HOUSTON The last of the pine trees that died during last year s drought were hauled away Friday from Memorial Park.
Jim Porter, chairman of the Memorial Park Conservancy, said that more than 20,000 trees died and that it will at least 10 years to replace them all.
The tree removal portion is concluded except for trees along trails in the inner part of the forest, where we could not get the heavy equipment in, and we re going to be cutting that by hand, he said Friday.
Porter said that it could take decades to get the park to where it once was. It will also take volunteers and money.
More than $1 million has been raised to clean up the park, but the work is far from finished.
Soon they hope to plant.
People here hope it brings out more than color - they hope it brings back life.
Well, I would say they are very anxious for that, especially since it provides shade when a lot of people still come out here, Porter said. Well I think it s starting to come back; it just seems like it s slow, the progress is slow.
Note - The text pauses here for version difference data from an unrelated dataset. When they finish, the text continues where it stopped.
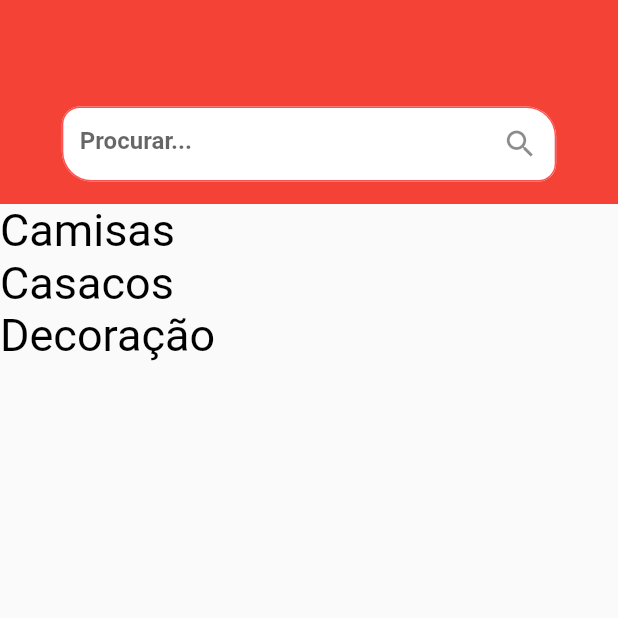
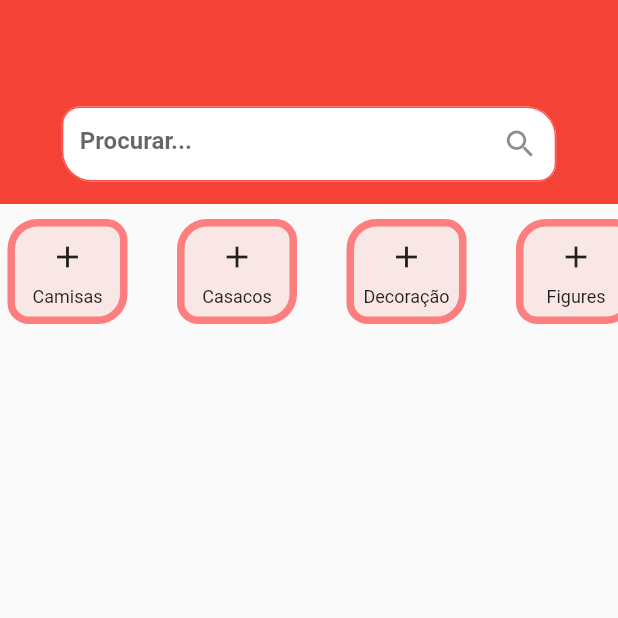
Before and after one commit to calestro/jworld_store, a Flutter app: the screen it shows after launch, on a phone screen of 412 x 824 dp, the top half of it. Run offline on Flutter 3.47's test engine with Material 2 defaults, Android fonts, the phone set to English and light mode, and no system bars.

Commit message:
criando menu de categorias, começando a criar grid de produtos

```diff
--- a/lib/activy/components/app_bar_search.dart
+++ b/lib/activy/components/app_bar_search.dart
@@ -24,7 +24,7 @@ class AppBarSearch extends StatelessWidget {
               style: TextStyle(
                 fontWeight: FontWeight.bold,
               ),
-              decoration: SearchBarStyle().inputStyle,
+              decoration: MainAppStyle().inputStyle,
             ),
           ),
         ],
--- a/lib/activy/components/category_menu.dart
+++ b/lib/activy/components/category_menu.dart
@@ -1,4 +1,6 @@
+import 'package:flutter/gestures.dart';
 import 'package:flutter/material.dart';
+import 'package:mobile_j_world/activy/components/style.dart';
 
 import '../../fake_bd/fake_bd.dart';
 
@@ -9,15 +11,42 @@ class CategoryMenu extends StatelessWidget {
 
   @override
   Widget build(BuildContext context) {
+    double wd =MediaQuery.of(context).size.width;
     FakeBd bd = FakeBd();
     return Container(
-      width: 800,
-      height: 400,
-      child:
-      ListView.builder(
+      width: double.infinity,
+      height: 80,
+      child: ListView.builder(
                 itemCount: bd.category.length,
+                scrollDirection: Axis.horizontal,
+                shrinkWrap: true,
+
                 itemBuilder: (context, index){
-                  return Text(bd.category[index].name, style: TextStyle(fontSize: 30, color: Colors.black),);
+                  return Padding(
+                    padding: EdgeInsets.only(
+                        top: 10,
+                        right:28,
+                        left:5,
+                    ),
+                    child: Container(
+                      width: 80,
+                      decoration: MainAppStyle().menuCategory,
+                      child: Column(
+                        children: [
+                          Expanded(
+                            flex: 2,
+                              child: Icon(bd.category[index].icon),
+                          ),
+                          Expanded(
+                              child: Text(bd.category[index].name,
+                                style: TextStyle(fontSize: 12),
+                              )
+                          ),
+                        ],
+                      ),
+
+                    ),
+                  );
                 }
             )
 
--- a/lib/activy/components/style.dart
+++ b/lib/activy/components/style.dart
@@ -1,7 +1,7 @@
 import 'package:flutter/material.dart';
 
 //Estilos do componente Search Bar
-class SearchBarStyle {
+class MainAppStyle {
 
   // Input Decoration da Search TexField
   final InputDecoration inputStyle = InputDecoration(
@@ -38,4 +38,20 @@ class SearchBarStyle {
     ),
   );
 
+  final BoxDecoration menuCategory = BoxDecoration(
+      color: Colors.red.withOpacity(0.1),
+      borderRadius: BorderRadius.only(
+        topLeft:Radius.circular(20) ,
+        topRight:Radius.circular(14),
+        bottomLeft:Radius.circular(14),
+        bottomRight:Radius.circular(20),
+      ),
+      border: Border(
+        top:BorderSide(color: Colors.redAccent.withOpacity(0.7), width: 5, style: BorderStyle.solid, ),
+        left:BorderSide(color: Colors.redAccent.withOpacity(0.7), width: 5, style: BorderStyle.solid, ),
+        right:BorderSide(color: Colors.redAccent.withOpacity(0.7), width: 5, style: BorderStyle.solid, ),
+        bottom:BorderSide(color: Colors.redAccent.withOpacity(0.7), width: 5, style: BorderStyle.solid,),
+      )
+  );
+
 }
--- a/lib/fake_bd/fake_bd.dart
+++ b/lib/fake_bd/fake_bd.dart
@@ -1,7 +1,9 @@
 import 'package:flutter/material.dart';
 import 'dart:async';
 
-import 'package:mobile_j_world/fake_bd/helper/Category.dart';
+import 'package:mobile_j_world/fake_bd/helper/category.dart';
+
+import 'helper/products.dart';
 
 
 class FakeBd{
@@ -15,6 +17,25 @@ class FakeBd{
     CategoryBd("Camisas", Icons.add),
     CategoryBd("Casacos", Icons.add),
     CategoryBd("Decoração", Icons.add),
+    CategoryBd("Figures", Icons.add),
+    CategoryBd("Cosplay", Icons.add),
+  ];
+  List<ProductsBd> products = [
+    ProductsBd(
+        "Camisa ",
+        "Camisa Especial do GitHub - Feita de material 100% algodão",
+        28.8,
+        {
+          "M":10,
+          "P":10,
+          "G":10,
+        },
+        [
+          AssetImage("img/products/git.jpg"),
+          AssetImage("img/products/git2.jpg"),
+
+        ]
+        ),
   ];
 
 
--- /dev/null
+++ b/lib/fake_bd/helper/products.dart
@@ -0,0 +1,12 @@
+import 'package:flutter/material.dart';
+
+class ProductsBd{
+  final String name;
+  final String description;
+  final double price;
+  final Map<String,int> size;
+  final List<AssetImage> image;
+
+
+  ProductsBd(this.name, this.description, this.price, this.size,this.image);
+}
--- a/pubspec.yaml
+++ b/pubspec.yaml
@@ -60,8 +60,8 @@ flutter:
   uses-material-design: true
 
   # To add assets to your application, add an assets section, like this:
-  # assets:
-  #   - images/a_dot_burr.jpeg
+  assets:
+   - img/
   #   - images/a_dot_ham.jpeg
 
   # An image asset can refer to one or more resolution-specific "variants", see
```
Also changed, not shown: img/products/git.jpg (added), img/products/git2.jpg (added), lib/fake_bd/helper/category.dart (renamed from lib/fake_bd/helper/Category.dart).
It is coming back.
Depending on the forecast, planting could begin over the next few months.
The wetter the winter, the more they will try to plant.
The target period for getting seeds in the ground is January - when they hope to plant 10,000 trees.